- RECORDS PROVIDED:
————————
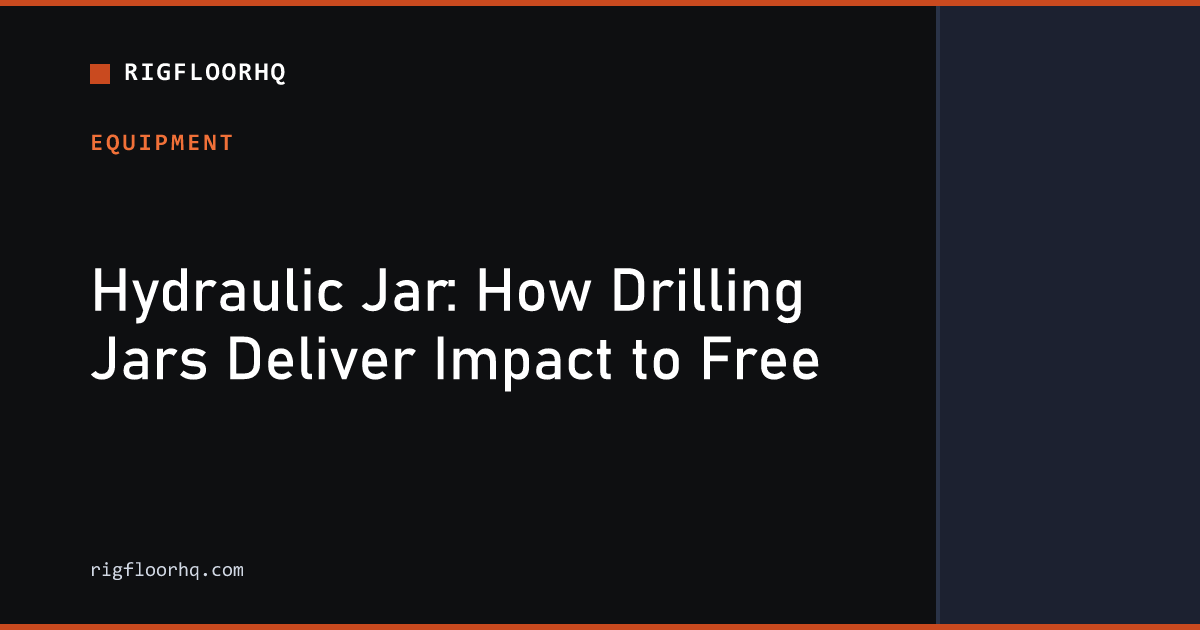
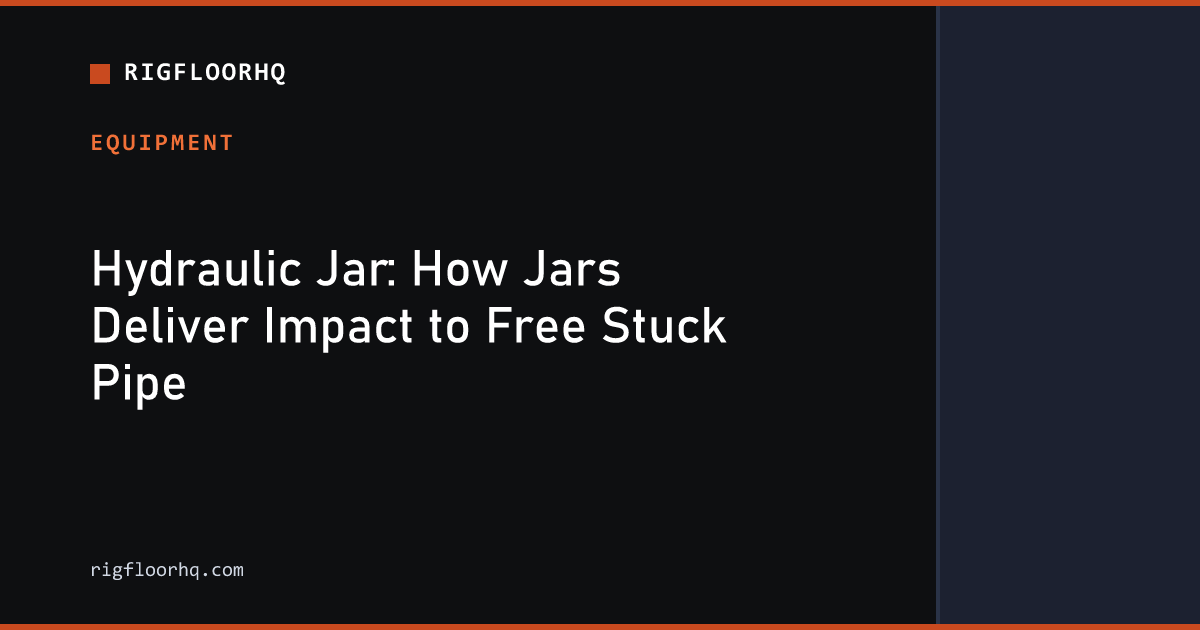
Add OG images for legal/about pages, fix two truncated titles, trim oversized ES meta descriptions, add sitemap hreflang alternates
Generates real og:image cards for about/privacy/terms/cookies/links (EN+ES)
instead of falling back to the shared default. Completes two equipment page
titles that were cut off mid-phrase in source (blast-joint, hydraulic-jar),
surfaced via a truncated-looking entry in llms.txt. Trims 5 ES meta
descriptions over 160 characters. Adds xhtml:link hreflang alternates to the
sitemap, matching each page's own <head> alternate tags, verified present on
all 288 URLs with zero gaps.

Changed region(s): [[0.0617, 0.3921, 0.6783, 0.6635]]

diff --git a/src/content/blog-es/oil-rig-boots.md b/src/content/blog-es/oil-rig-boots.md
@@ -1,6 +1,6 @@
 ---
 title: "Botas para Taladros Petroleros: Cómo Elegir el Par Correcto"
-description: "Lo que el trabajo en el taladro exige de una bota de seguridad: etiquetas ASTM F2413 y EN ISO 20345, punta de acero vs. compuesta, protectores metatarsianos, botas sin cordones vs. con cordones, y cuándo reemplazarlas."
+description: "Lo que el trabajo en el taladro exige de una bota de seguridad: etiquetas ASTM F2413, punta de acero vs. compuesta, y cuándo reemplazarlas."
 publishDate: "2026-10-02"
 author: "RigFloorHQ Team"
 category: "Seguridad"

diff --git a/src/content/blog-es/hydrostatic-pressure-0052-constant.md b/src/content/blog-es/hydrostatic-pressure-0052-constant.md
@@ -1,6 +1,6 @@
 ---
 title: "La Constante 0.052: Presión Hidrostática Explicada"
-description: "De dónde viene el 0.052 en P = 0.052 × MW × TVD, por qué es un factor de conversión de unidades fijo y no una propiedad del lodo, y qué es lo que más se confunde al respecto."
+description: "De dónde viene el 0.052 en P = 0.052 × MW × TVD, por qué es un factor de conversión fijo y no una propiedad del lodo, y qué más se confunde al respecto."
 publishDate: "2026-10-01"
 author: "RigFloorHQ Team"
 category: "Control de Pozos"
————————
- WHAT NEEDS TO BE DONE: Only the lines from the start of the records above through the line containing "Constante 0.052: Presión" should be returned, exactly and with both ends, please; the pictures stay out.

- EXERCISE RESPONSE:
Add OG images for legal/about pages, fix two truncated titles, trim oversized ES meta descriptions, add sitemap hreflang alternates
Generates real og:image cards for about/privacy/terms/cookies/links (EN+ES)
instead of falling back to the shared default. Completes two equipment page
titles that were cut off mid-phrase in source (blast-joint, hydraulic-jar),
surfaced via a truncated-looking entry in llms.txt. Trims 5 ES meta
descriptions over 160 characters. Adds xhtml:link hreflang alternates to the
sitemap, matching each page's own <head> alternate tags, verified present on
all 288 URLs with zero gaps.

Changed region(s): [[0.0617, 0.3921, 0.6783, 0.6635]]

diff --git a/src/content/blog-es/oil-rig-boots.md b/src/content/blog-es/oil-rig-boots.md
@@ -1,6 +1,6 @@
 ---
 title: "Botas para Taladros Petroleros: Cómo Elegir el Par Correcto"
-description: "Lo que el trabajo en el taladro exige de una bota de seguridad: etiquetas ASTM F2413 y EN ISO 20345, punta de acero vs. compuesta, protectores metatarsianos, botas sin cordones vs. con cordones, y cuándo reemplazarlas."
+description: "Lo que el trabajo en el taladro exige de una bota de seguridad: etiquetas ASTM F2413, punta de acero vs. compuesta, y cuándo reemplazarlas."
 publishDate: "2026-10-02"
 author: "RigFloorHQ Team"
 category: "Seguridad"

diff --git a/src/content/blog-es/hydrostatic-pressure-0052-constant.md b/src/content/blog-es/hydrostatic-pressure-0052-constant.md
@@ -1,6 +1,6 @@
 ---
 title: "La Constante 0.052: Presión Hidrostática Explicada"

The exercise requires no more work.